ACTIVITY.
What is the number of lines in the records that contain "Wyniki"? Give only that number.

INPUT FOR THIS TASK.
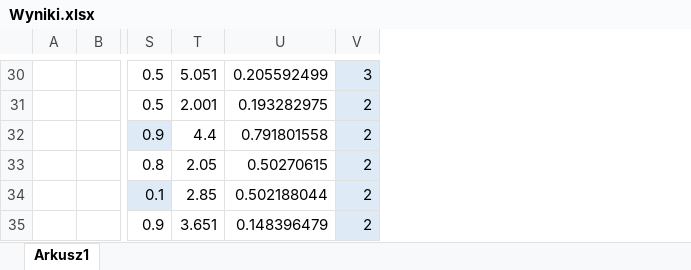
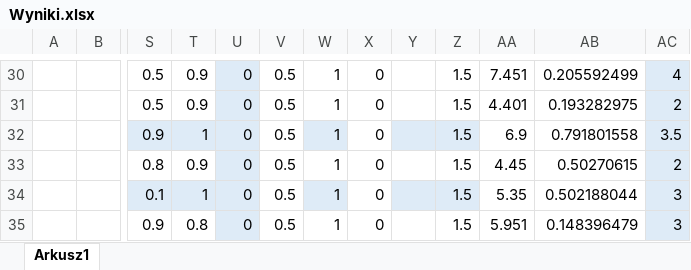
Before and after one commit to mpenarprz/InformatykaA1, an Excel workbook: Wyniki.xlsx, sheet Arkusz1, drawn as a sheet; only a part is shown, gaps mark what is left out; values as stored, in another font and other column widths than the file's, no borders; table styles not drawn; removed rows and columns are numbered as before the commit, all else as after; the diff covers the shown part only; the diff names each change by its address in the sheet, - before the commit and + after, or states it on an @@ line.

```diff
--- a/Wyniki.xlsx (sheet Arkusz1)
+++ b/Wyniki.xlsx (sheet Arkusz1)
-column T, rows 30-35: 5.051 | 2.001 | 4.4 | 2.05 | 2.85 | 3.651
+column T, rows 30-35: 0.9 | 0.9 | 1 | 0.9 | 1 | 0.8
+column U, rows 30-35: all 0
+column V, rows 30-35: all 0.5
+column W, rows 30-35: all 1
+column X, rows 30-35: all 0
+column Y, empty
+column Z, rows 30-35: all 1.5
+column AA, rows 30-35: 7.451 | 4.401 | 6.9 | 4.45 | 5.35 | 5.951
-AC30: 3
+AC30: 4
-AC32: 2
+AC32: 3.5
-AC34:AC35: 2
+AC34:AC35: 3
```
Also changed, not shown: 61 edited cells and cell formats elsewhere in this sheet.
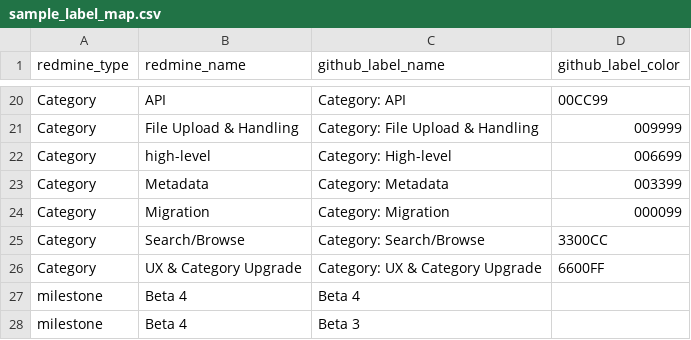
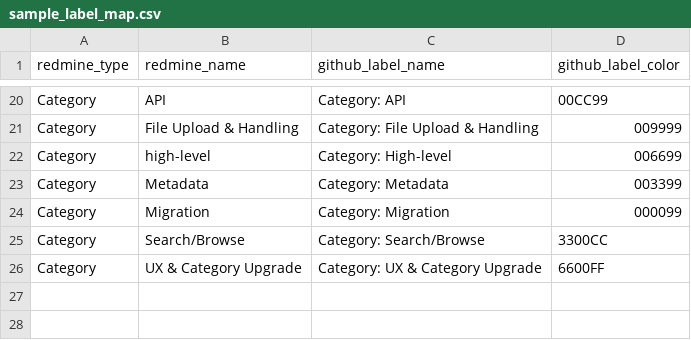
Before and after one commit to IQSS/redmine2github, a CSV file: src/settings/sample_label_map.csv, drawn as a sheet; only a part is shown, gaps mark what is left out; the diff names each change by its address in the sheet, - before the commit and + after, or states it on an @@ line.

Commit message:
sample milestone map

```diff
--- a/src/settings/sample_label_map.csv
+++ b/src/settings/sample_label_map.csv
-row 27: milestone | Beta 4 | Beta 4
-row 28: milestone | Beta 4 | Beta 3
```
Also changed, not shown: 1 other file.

* * *

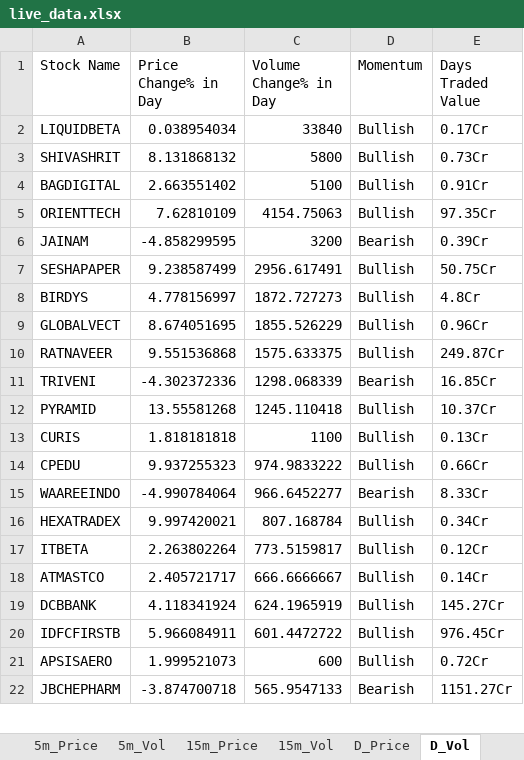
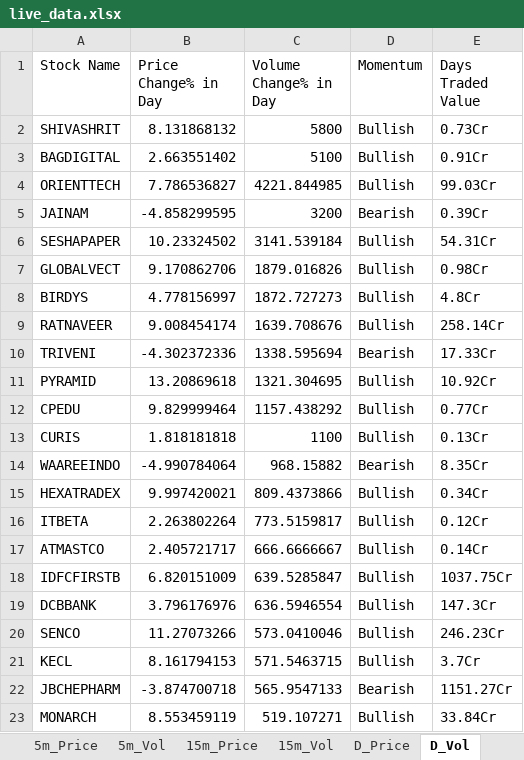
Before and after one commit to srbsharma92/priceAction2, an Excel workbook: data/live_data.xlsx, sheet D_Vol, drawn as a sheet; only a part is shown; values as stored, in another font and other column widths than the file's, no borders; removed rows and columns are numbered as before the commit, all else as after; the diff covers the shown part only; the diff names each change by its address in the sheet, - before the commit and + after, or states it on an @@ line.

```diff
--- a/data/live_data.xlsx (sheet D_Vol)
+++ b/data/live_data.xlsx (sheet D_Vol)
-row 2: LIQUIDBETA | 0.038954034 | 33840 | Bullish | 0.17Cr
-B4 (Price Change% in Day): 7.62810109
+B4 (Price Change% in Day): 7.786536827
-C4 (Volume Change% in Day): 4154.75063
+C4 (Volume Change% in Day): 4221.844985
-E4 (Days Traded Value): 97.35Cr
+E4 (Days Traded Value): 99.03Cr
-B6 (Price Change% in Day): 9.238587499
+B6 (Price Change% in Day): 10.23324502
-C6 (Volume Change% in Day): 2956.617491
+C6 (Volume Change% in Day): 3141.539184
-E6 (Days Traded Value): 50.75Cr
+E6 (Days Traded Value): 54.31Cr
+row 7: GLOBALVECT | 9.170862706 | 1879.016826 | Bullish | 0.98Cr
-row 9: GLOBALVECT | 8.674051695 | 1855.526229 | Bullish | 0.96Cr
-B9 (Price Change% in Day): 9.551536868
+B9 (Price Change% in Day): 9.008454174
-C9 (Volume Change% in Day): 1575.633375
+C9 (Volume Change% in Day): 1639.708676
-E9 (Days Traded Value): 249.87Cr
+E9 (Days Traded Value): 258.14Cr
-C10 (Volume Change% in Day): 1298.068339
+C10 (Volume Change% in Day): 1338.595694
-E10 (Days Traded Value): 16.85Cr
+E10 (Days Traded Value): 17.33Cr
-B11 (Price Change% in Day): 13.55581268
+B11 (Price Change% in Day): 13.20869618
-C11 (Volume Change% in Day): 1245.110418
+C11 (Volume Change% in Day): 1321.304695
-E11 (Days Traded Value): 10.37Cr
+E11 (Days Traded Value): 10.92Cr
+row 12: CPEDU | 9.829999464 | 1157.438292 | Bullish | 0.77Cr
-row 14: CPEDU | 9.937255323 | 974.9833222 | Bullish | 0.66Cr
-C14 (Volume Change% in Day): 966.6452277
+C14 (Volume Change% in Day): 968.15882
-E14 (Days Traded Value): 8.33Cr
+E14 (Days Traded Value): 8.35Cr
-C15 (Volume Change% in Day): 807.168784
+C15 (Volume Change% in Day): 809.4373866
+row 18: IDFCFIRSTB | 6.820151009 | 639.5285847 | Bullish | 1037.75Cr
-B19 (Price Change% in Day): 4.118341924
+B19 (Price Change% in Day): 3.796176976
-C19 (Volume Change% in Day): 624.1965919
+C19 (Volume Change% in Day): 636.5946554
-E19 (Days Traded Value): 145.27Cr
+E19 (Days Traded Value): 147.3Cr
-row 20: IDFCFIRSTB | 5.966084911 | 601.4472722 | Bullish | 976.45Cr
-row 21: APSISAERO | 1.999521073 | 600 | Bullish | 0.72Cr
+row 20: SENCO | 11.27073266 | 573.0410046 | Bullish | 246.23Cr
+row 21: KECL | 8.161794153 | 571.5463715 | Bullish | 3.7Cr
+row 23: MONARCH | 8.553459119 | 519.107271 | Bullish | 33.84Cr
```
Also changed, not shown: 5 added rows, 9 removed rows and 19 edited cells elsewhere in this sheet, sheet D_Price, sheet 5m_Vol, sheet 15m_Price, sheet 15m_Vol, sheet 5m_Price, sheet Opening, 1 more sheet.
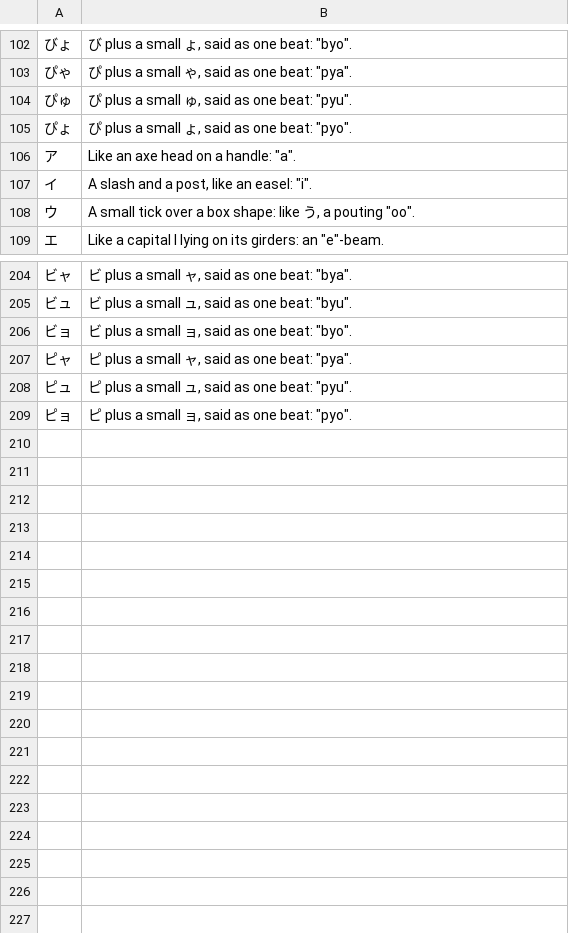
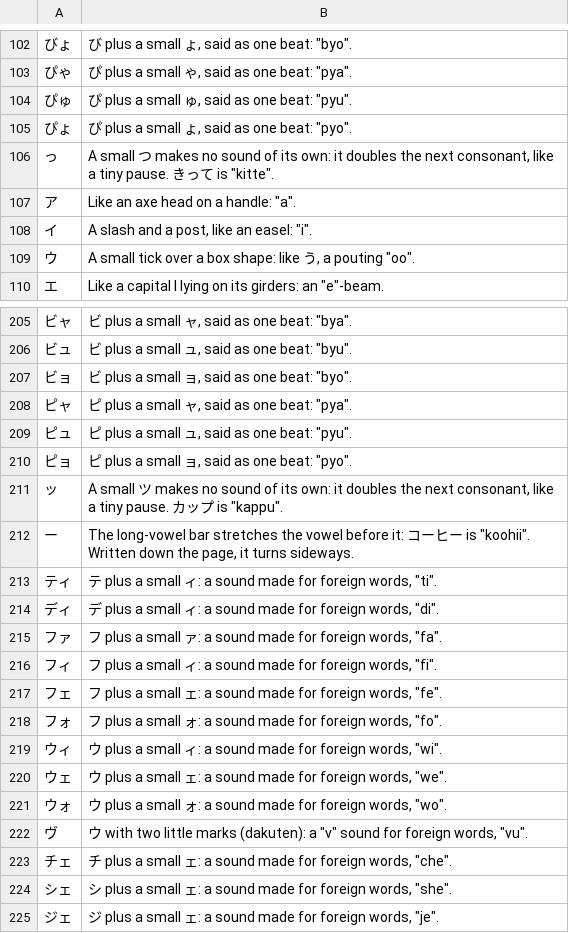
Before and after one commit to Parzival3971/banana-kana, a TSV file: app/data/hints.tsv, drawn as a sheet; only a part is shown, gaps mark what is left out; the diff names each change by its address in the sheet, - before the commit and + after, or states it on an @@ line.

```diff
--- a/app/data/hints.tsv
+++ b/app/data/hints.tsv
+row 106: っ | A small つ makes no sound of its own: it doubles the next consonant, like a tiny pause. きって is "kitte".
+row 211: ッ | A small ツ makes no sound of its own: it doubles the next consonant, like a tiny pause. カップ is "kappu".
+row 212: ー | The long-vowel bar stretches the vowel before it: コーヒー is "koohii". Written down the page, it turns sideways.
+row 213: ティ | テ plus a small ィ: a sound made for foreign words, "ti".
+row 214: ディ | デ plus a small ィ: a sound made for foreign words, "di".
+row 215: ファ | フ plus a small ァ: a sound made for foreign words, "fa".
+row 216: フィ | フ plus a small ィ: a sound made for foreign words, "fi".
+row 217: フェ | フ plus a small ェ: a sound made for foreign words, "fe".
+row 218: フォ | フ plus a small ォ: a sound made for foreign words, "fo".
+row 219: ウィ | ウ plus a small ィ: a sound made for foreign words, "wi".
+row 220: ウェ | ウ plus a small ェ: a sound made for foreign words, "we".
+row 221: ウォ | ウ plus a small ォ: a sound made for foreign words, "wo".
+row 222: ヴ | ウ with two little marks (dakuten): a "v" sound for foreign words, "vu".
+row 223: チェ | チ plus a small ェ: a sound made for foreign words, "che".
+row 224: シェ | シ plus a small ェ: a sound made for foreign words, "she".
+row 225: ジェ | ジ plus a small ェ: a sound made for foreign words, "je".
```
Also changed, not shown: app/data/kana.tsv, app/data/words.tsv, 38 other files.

SOLUTION TO THIS EXERCISE.
3